A Congressional drive to limit Chinese investment in the US that was energized by Donald Trump’s election as president, has been pushed into higher gear by a legislative advisory panel’s recommendation that China’s state-owned enterprises (SOEs) be banned from acquiring US companies.
The US-China Economic and Security Review Commission urged in a November 16 annual report that “Congress amend the statute authorizing the Committee on Foreign Investment in the United States to bar Chinese state-owned enterprises from acquiring or otherwise gaining effective control of US companies.” The commission’s rationale is that such M&As allow SOEs to tap US assets and project Chinese economic power.
The recommendation was one of 20 made to Congress in the panel’s analysis, which included an assessment of Chinese military, geopolitical, and intelligence threats to the US.
But the scathing report avoids mentioning what some analysts say are the substantial benefits to the American economy from investment by China’s SOEs and private sector companies.
“There’s a difference between fact and fiction,” said Scott B. MacDonald, an economist and risk consultant specializing in Asia. “There’s a perception in some quarters that the Chinese are taking over US companies to steal secrets … but the fact is that Chinese investment in the US has beneficial impacts.”
“China’s investment benefits the US in terms of job creation, capital, technology transfers and R&D,” said Ming Jer-Chen a professor at the Darden School of Business at the University of Virginia.
According to one US researcher, investment from China to the US has weighed in at more than US$64 billion over the last 25 years, far higher than previous estimates.
The US panel’s advice marks Washington’s first overt move to limit Chinese acquisitions for “diminishing” the US industrial base.
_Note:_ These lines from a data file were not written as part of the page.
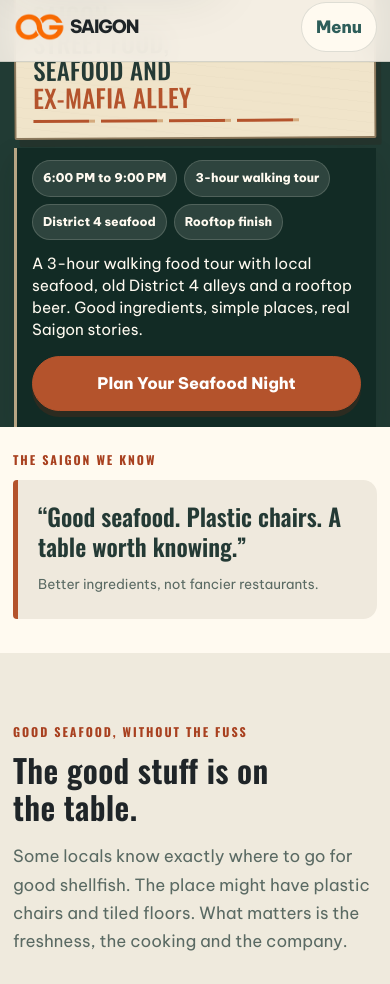
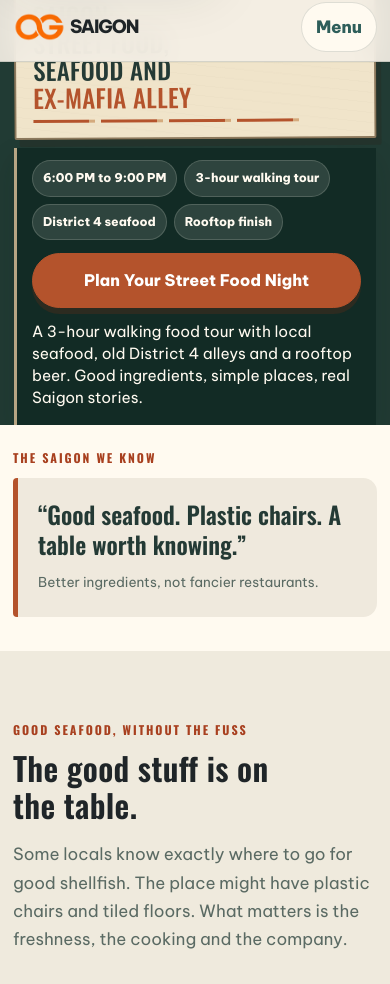
Before and after one commit to DSG2025/DSG2025.github.io, a Jekyll site: the page built from experiences/hidden-saigon/index.html, in a window 390 px wide and 1400 px high, scrolled down 436 px, cut to the strip 7-991 px from the top of the window. Built offline with Jekyll 4.4.1, drawn with Linux system fonts in a browser that asks for light colours; some web fonts are replaced.

Commit message:
fix(hidden-saigon): show mobile CTA before description and rename button

```diff
--- a/assets/css/hidden-saigon-v2.css
+++ b/assets/css/hidden-saigon-v2.css
@@ -213,15 +213,15 @@
     margin:0 0 13px;
     gap:7px;
   }
+  .hidden-food .hf-hero .hero-actions {
+    order:2;
+    margin:0 0 13px;
+  }
   .hidden-food .hf-hero .lead {
-    order:2;
+    order:3;
     margin:0;
     color:#fffaf0;
     font-size:.96rem; line-height:1.43;
-  }
-  .hidden-food .hf-hero .hero-actions {
-    order:3;
-    margin:15px 0 0;
   }
   .hidden-food .hf-hero .hero-actions .btn {
     width:100%; min-height:44px;
--- a/experiences/hidden-saigon/index.html
+++ b/experiences/hidden-saigon/index.html
@@ -45,7 +45,7 @@ layout: null
           <div class="hf-hero-body">
             <p class="lead">A 3-hour walking food tour with local seafood, old District 4 alleys and a rooftop beer. Good ingredients, simple places, real Saigon stories.</p>
             <div class="hero-actions">
-              <a class="btn primary" data-whatsapp-link="" href="https://wa.me/84938033395?text=Hi%20OG%20Saigon%2C%20I%27m%20interested%20in%20Good%20Seafood%2C%20Plastic%20Chairs.%20Could%20you%20tell%20me%20more%3F" rel="noopener" target="_blank">Plan Your Seafood Night</a>
+              <a class="btn primary" data-whatsapp-link="" href="https://wa.me/84938033395?text=Hi%20OG%20Saigon%2C%20I%27m%20interested%20in%20Good%20Seafood%2C%20Plastic%20Chairs.%20Could%20you%20tell%20me%20more%3F" rel="noopener" target="_blank">Plan Your Street Food Night</a>
             </div>
             <div class="facts" aria-label="Experience at a glance">
               <span class="fact">6:00 PM to 9:00 PM</span>
```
Prior attempts to ban Chinese M&As on economic grounds have taken the form of legislative letter-writing campaigns to various US agencies reviewing foreign acquisitions. The government, until now, has mainly blocked Chinese purchases of US companies if they posed direct threats to US defense or strategic interests.
The commission also warned Congress in its report that large-scale outsourcing of US manufacturing to China undercuts US military supply chains and the ability to produce advanced military systems and equipment. It also noted the dangers of Chinese buyers acquiring US technology companies.
Some experts expect the campaign to curb Chinese investment in the US to intensify now that Trump, who took a critical campaign stance toward China on trade and currency issues, is the president-elect.
The commission’s recommendation might also lay the groundwork for future legislation prohibiting Chinese SOEs from acquiring US firms, though its advice isn’t legally binding and its report doesn’t address the separate issue of US acquisitions by private Chinese firms.
100,000 US jobs created
While some US fears about Chinese M&As appear justified, a study by Rhodium, a New York-based advisory that tracks Chinese investment in the US paints a more upbeat picture of such Chinese inflows.
Official US tallies for total Chinese FDI range from US$15 billion to US$21 billion, while Chinese estimates place the figure at US$41 billion, more than twice US estimates. The difference is attributable to factors such as timelines, tax accounting factors or if money was funneled through third parties or via Hong Kong.
But the November 2016 report by Rhodium and the National Committee on US-China Relations estimates that when Chinese investment in the US is tracked for 25 years, from 1990 to 2015, Chinese companies made more than 1,200 individual transactions in the US with a combined value of US$64 billion. The cumulative inflow from China is estimated to have created over 100,000 US jobs.
The Rhodium report, titled Two-Way Street: 25 Years of US-China Direct Investment also found that despite red flags on SOEs, Chinese investment in the US is now increasingly driven by private Chinese companies.
An average of 77% of all Chinese M&As in the US over the past three years are said to have come from the private sector. The Chinese investor mix is also said to be moving from big Chinese multinationals to include private equity firms, venture capitalists and other financial investors.
Rhodium adds that Chinese companies are expanding their presence from US coastal regions and are moving operations to many inland US states, benefiting the economies in these regions.
One example is Chinese glassmaker Fuyao which was touted in a November 3 article in the Wall Street Journal for opening an auto-parts factory in the Rust Belt town of Moraine, Ohio. Others are Beijing-based BWI Group’s brake and suspension system plants in Dayton, Ohio and Brighton, Michigan and Shenzhen-based BYD Auto’s branch in Arlington Heights, Ill.
Rhodium estimated earlier this year that Chinese investment in the US is set to reach a record level of US$20 to US$30 billion in 2016.
Doug Tsuruoka is the Asia Times Editor-at-Large